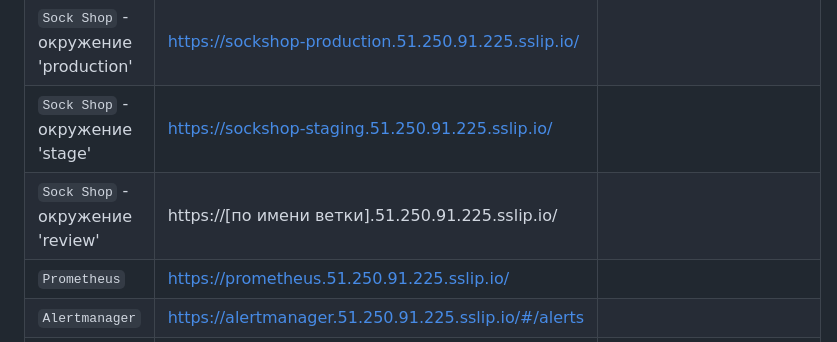
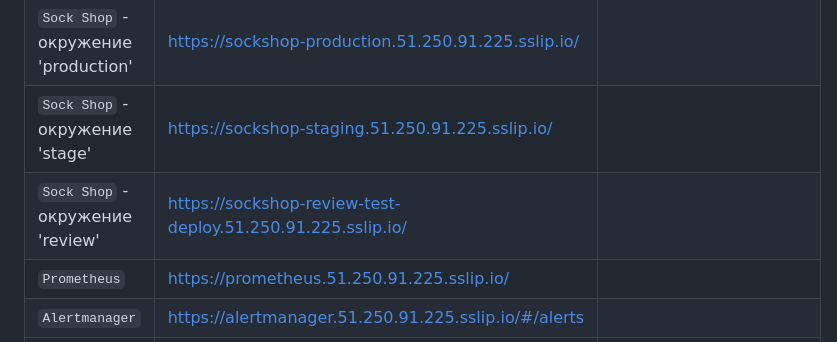
Before and after one commit to Deron-D/sockshop, a Markdown page: README.md, the part around the change printed below. Rendered like a GitHub page.

Commit message:
WIP by readme

```diff
--- a/README.md
+++ b/README.md
@@ -23,7 +23,7 @@ Sock Shop : A Microservice Demo Application. https://github.com/otus-kuber-2022-
 | `GitLab 15.10.3`                     | https://gitlab.84.201.150.198.sslip.io/gitlab-instance-711bf56d/sockshop | otus:m5GScszUiThWzNv  |
 | `Sock Shop` - окружение 'production' | https://sockshop-production.51.250.91.225.sslip.io/                     |                       |
 | `Sock Shop` - окружение 'stage'      | https://sockshop-staging.51.250.91.225.sslip.io/                        |                       |
-| `Sock Shop` - окружение 'review'     | https://[по имени ветки].51.250.91.225.sslip.io/                        |                       |
+| `Sock Shop` - окружение 'review'     | https://sockshop-review-test-deploy.51.250.91.225.sslip.io/                        |                       |
 | `Prometheus`                         | https://prometheus.51.250.91.225.sslip.io/                              |                       |
 | `Alertmanager`                       | https://alertmanager.51.250.91.225.sslip.io/#/alerts                    |                       |
 | `Grafana`                            | https://grafana.51.250.91.225.sslip.io/                                 | otus:m5GScszUiThWzNv  |
```
Also changed, not shown: other parts of README.md (+6 -0 lines), img_10.png (added), 2 other files.
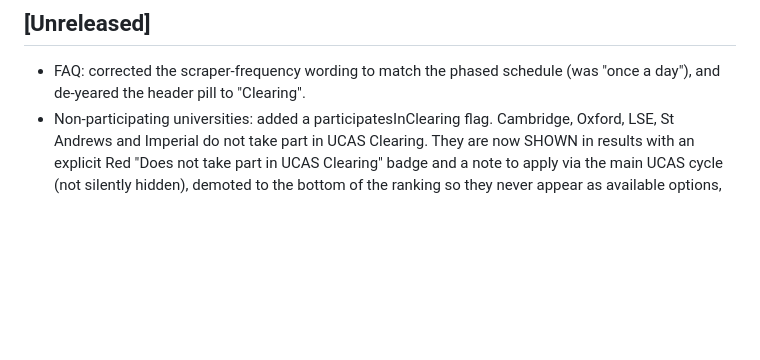
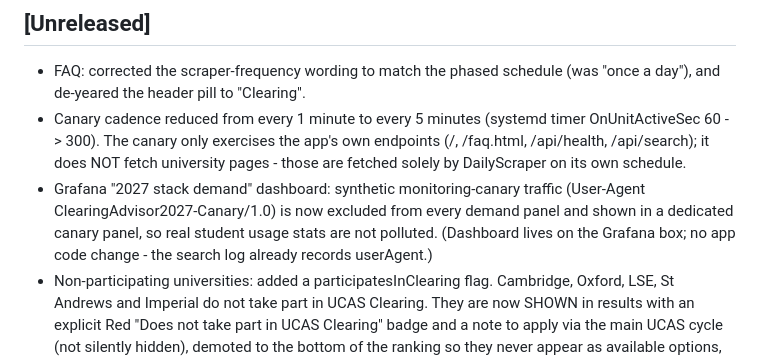
Before and after one commit to usmanmehr/clearing-course-finder, a Markdown page: CHANGELOG.md, the part around the change. Drawn GitHub-style; blank space fills up the shorter version.

Commit message:
Canary: reduce cadence to every 5 min; note canary does not fetch uni pages

```diff
--- a/CHANGELOG.md
+++ b/CHANGELOG.md
@@ -4,6 +4,15 @@ All notable changes to this project are documented in this file.
 
 ## [Unreleased]
 - FAQ: corrected the scraper-frequency wording to match the phased schedule (was "once a day"), and de-yeared the header pill to "Clearing".
+- Canary cadence reduced from every 1 minute to every 5 minutes (systemd timer
+  OnUnitActiveSec 60 -> 300). The canary only exercises the app's own endpoints
+  (/, /faq.html, /api/health, /api/search); it does NOT fetch university pages -
+  those are fetched solely by DailyScraper on its own schedule.
+- Grafana "2027 stack demand" dashboard: synthetic monitoring-canary traffic
+  (User-Agent ClearingAdvisor2027-Canary/1.0) is now excluded from every demand
+  panel and shown in a dedicated canary panel, so real student usage stats are
+  not polluted. (Dashboard lives on the Grafana box; no app code change - the
+  search log already records userAgent.)
 - Non-participating universities: added a participatesInClearing flag. Cambridge,
   Oxford, LSE, St Andrews and Imperial do not take part in UCAS Clearing. They are
   now SHOWN in results with an explicit Red "Does not take part in UCAS Clearing"
```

------------------------------

§ **Exercise instructions**
Once the pictures are set aside, reproduce the records in full and exactly.

§ **Solution for this problem**
Before and after one commit to Deron-D/sockshop, a Markdown page: README.md, the part around the change printed below. Rendered like a GitHub page.

Commit message:
WIP by readme

```diff
--- a/README.md
+++ b/README.md
@@ -23,7 +23,7 @@ Sock Shop : A Microservice Demo Application. https://github.com/otus-kuber-2022-
 | `GitLab 15.10.3`                     | https://gitlab.84.201.150.198.sslip.io/gitlab-instance-711bf56d/sockshop | otus:m5GScszUiThWzNv  |
 | `Sock Shop` - окружение 'production' | https://sockshop-production.51.250.91.225.sslip.io/                     |                       |
 | `Sock Shop` - окружение 'stage'      | https://sockshop-staging.51.250.91.225.sslip.io/                        |                       |
-| `Sock Shop` - окружение 'review'     | https://[по имени ветки].51.250.91.225.sslip.io/                        |                       |
+| `Sock Shop` - окружение 'review'     | https://sockshop-review-test-deploy.51.250.91.225.sslip.io/                        |                       |
 | `Prometheus`                         | https://prometheus.51.250.91.225.sslip.io/                              |                       |
 | `Alertmanager`                       | https://alertmanager.51.250.91.225.sslip.io/#/alerts                    |                       |
 | `Grafana`                            | https://grafana.51.250.91.225.sslip.io/                                 | otus:m5GScszUiThWzNv  |
```
Also changed, not shown: other parts of README.md (+6 -0 lines), img_10.png (added), 2 other files.
Before and after one commit to usmanmehr/clearing-course-finder, a Markdown page: CHANGELOG.md, the part around the change. Drawn GitHub-style; blank space fills up the shorter version.

Commit message:
Canary: reduce cadence to every 5 min; note canary does not fetch uni pages

```diff
--- a/CHANGELOG.md
+++ b/CHANGELOG.md
@@ -4,6 +4,15 @@ All notable changes to this project are documented in this file.
 
 ## [Unreleased]
 - FAQ: corrected the scraper-frequency wording to match the phased schedule (was "once a day"), and de-yeared the header pill to "Clearing".
+- Canary cadence reduced from every 1 minute to every 5 minutes (systemd timer
+  OnUnitActiveSec 60 -> 300). The canary only exercises the app's own endpoints
+  (/, /faq.html, /api/health, /api/search); it does NOT fetch university pages -
+  those are fetched solely by DailyScraper on its own schedule.
+- Grafana "2027 stack demand" dashboard: synthetic monitoring-canary traffic
+  (User-Agent ClearingAdvisor2027-Canary/1.0) is now excluded from every demand
+  panel and shown in a dedicated canary panel, so real student usage stats are
+  not polluted. (Dashboard lives on the Grafana box; no app code change - the
+  search log already records userAgent.)
 - Non-participating universities: added a participatesInClearing flag. Cambridge,
   Oxford, LSE, St Andrews and Imperial do not take part in UCAS Clearing. They are
   now SHOWN in results with an explicit Red "Does not take part in UCAS Clearing"
```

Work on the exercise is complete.